For the second year running, SEC activities during 2013 were dominated by its efforts to issue rules required by two major pieces of recent legislation:
Audit, Compliance and Risk Blog
SEC activities during 2012 have been dominated by its efforts to issue rules required by two major pieces of recent legislation:
This is the second of two blog articles on 2012 changes in the literature frequently used by accountants. Previously, I covered accounting developments in the United States and internationally. This article covers developments affecting companies (registrants) subject to Securities and Exchange Commission (SEC) oversight and auditing developments.

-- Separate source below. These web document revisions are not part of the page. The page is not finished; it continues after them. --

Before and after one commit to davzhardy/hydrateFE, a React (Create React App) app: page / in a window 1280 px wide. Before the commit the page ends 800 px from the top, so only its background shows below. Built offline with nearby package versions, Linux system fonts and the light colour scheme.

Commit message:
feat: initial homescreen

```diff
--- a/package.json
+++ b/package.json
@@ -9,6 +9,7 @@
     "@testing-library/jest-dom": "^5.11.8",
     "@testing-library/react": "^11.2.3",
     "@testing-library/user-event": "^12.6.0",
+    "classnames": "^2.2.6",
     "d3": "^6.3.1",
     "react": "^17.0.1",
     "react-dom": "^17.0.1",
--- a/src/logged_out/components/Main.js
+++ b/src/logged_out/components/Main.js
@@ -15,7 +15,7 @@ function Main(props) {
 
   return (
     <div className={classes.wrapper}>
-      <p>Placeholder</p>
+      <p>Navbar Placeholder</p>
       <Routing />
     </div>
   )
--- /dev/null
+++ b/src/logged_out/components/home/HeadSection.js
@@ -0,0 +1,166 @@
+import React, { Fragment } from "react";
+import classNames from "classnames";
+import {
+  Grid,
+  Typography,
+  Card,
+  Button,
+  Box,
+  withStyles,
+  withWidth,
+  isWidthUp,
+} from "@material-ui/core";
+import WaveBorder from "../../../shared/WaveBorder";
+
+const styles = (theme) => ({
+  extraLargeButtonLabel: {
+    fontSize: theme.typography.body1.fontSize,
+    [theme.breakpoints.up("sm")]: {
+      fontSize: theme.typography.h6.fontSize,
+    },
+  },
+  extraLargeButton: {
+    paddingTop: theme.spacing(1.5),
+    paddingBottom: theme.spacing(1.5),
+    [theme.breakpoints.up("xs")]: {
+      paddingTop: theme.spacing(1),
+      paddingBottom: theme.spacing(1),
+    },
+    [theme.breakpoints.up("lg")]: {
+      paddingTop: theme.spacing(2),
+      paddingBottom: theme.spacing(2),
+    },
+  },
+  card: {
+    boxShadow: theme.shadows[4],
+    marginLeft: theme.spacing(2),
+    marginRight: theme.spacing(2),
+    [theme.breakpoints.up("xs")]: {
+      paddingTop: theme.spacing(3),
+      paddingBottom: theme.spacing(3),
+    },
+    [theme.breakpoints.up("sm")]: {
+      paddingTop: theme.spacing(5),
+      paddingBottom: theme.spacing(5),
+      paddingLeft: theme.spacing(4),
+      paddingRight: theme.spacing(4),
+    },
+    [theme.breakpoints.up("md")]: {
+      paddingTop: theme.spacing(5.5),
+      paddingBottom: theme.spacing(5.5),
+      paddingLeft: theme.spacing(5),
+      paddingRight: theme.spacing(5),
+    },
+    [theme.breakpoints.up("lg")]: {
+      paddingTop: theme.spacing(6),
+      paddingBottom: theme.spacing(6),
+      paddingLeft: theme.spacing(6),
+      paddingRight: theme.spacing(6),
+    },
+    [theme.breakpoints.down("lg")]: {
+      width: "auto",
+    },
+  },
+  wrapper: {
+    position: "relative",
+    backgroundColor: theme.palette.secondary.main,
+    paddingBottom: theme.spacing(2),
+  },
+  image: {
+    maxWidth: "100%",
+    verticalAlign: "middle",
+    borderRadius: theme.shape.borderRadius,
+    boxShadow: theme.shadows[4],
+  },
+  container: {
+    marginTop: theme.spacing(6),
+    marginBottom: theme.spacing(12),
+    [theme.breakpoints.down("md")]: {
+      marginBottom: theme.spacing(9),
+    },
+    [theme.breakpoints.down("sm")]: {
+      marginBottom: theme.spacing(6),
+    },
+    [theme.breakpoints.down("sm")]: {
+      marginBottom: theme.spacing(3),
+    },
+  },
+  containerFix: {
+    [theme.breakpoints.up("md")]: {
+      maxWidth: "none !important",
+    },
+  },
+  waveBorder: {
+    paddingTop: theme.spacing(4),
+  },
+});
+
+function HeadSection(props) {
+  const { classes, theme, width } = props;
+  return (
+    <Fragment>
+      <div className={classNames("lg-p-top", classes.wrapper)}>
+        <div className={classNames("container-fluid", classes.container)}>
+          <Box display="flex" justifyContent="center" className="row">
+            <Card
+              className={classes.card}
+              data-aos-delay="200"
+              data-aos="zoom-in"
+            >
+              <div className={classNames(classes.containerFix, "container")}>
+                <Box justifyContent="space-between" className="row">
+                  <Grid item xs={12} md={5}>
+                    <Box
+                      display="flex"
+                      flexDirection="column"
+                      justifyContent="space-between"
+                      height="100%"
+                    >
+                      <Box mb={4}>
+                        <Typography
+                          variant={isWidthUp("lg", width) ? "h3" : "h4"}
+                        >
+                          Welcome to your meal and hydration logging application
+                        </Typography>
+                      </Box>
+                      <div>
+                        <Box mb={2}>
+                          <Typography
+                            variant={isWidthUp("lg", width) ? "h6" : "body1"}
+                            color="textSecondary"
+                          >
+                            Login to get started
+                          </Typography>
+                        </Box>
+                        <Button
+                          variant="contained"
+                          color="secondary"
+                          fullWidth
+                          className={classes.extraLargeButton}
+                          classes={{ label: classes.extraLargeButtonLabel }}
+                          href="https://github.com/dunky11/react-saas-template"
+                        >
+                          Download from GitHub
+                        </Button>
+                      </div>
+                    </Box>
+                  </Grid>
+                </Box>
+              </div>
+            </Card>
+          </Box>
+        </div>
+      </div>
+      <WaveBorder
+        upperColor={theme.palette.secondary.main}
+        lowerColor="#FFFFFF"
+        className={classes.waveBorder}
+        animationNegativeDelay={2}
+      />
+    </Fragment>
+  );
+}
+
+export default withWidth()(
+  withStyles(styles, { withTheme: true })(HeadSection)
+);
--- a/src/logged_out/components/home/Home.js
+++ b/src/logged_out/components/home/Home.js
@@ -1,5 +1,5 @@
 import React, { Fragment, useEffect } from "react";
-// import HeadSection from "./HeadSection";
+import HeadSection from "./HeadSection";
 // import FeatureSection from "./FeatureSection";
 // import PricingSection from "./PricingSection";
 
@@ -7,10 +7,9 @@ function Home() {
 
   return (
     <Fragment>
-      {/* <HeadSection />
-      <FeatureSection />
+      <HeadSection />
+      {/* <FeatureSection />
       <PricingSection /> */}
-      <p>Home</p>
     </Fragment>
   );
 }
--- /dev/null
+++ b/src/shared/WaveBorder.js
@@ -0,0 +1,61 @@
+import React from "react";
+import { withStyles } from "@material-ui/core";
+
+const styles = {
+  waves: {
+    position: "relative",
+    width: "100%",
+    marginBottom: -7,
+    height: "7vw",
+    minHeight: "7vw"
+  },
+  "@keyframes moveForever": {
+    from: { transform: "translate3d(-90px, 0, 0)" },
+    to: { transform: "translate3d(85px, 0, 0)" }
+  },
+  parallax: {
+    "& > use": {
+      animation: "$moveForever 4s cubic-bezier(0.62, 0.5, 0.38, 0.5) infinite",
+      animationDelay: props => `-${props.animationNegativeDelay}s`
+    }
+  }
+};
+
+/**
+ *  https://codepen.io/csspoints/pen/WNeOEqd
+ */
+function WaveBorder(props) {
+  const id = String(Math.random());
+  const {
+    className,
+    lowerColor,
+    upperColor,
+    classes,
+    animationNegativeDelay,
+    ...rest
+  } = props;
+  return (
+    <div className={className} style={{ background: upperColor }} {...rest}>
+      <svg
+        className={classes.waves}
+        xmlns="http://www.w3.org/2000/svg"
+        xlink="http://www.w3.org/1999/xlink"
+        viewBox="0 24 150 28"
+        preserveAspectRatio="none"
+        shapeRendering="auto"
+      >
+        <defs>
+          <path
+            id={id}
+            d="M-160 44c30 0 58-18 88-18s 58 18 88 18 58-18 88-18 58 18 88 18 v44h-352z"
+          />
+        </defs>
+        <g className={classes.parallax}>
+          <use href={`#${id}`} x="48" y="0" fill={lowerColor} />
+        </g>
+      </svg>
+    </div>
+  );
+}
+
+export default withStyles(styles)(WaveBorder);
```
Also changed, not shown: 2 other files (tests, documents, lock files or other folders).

Ever since the passage of the Sarbanes-Oxley Act of 2002 (SOX), the concept of internal control over financial reporting has taken on a new meaning. The U.S. Congress passed this legislation in part because of the failure of certain large companies, notably Enron and WorldCom, which met their demise in part because of real or perceived weaknesses in company internal control and less than adequate corporate governance. SOX reinforces the concept that company management is responsible for establishing and maintaining an adequate internal control structure and robust procedures for financial reporting.
As discussed in my prior blog item, the staff in the Securities and Exchange Commission (SEC) did not make a recommendation to the commissioners of the SEC on whether U.S. registrants should be required or permitted to use International Financial Reporting Standards (IFRS). I termed it a “punt.” On October 22, 2012, the IFRS Foundation staff published an 84-page analysis of this SEC staff report. In the press release announcing issuance of the IFRS Foundation staff report, Trustee Chairman Michel Prada observed that there are “no insurmountable obstacles for adoption of IFRS by the United States.”
Latest Congressional Action on Securities | JOBS Act Loosens Regulation on Smaller Companies Securities requirements in the United States tend to ebb and flow, so that a period of increasing restrictions is followed by a decade of loosening restrictions. Congress propels these changes as lawmakers respond to market needs and political tides. April 2012 marks the latest change, as the imaginatively named Jumpstart Our Business Startups Act (JOBS) introduces legislation that allows small companies to grow before having to register securities or stage an initial public offering (IPO). The JOBS Act also reduces reporting requirements for up to five years after an IPO. These opportunities include: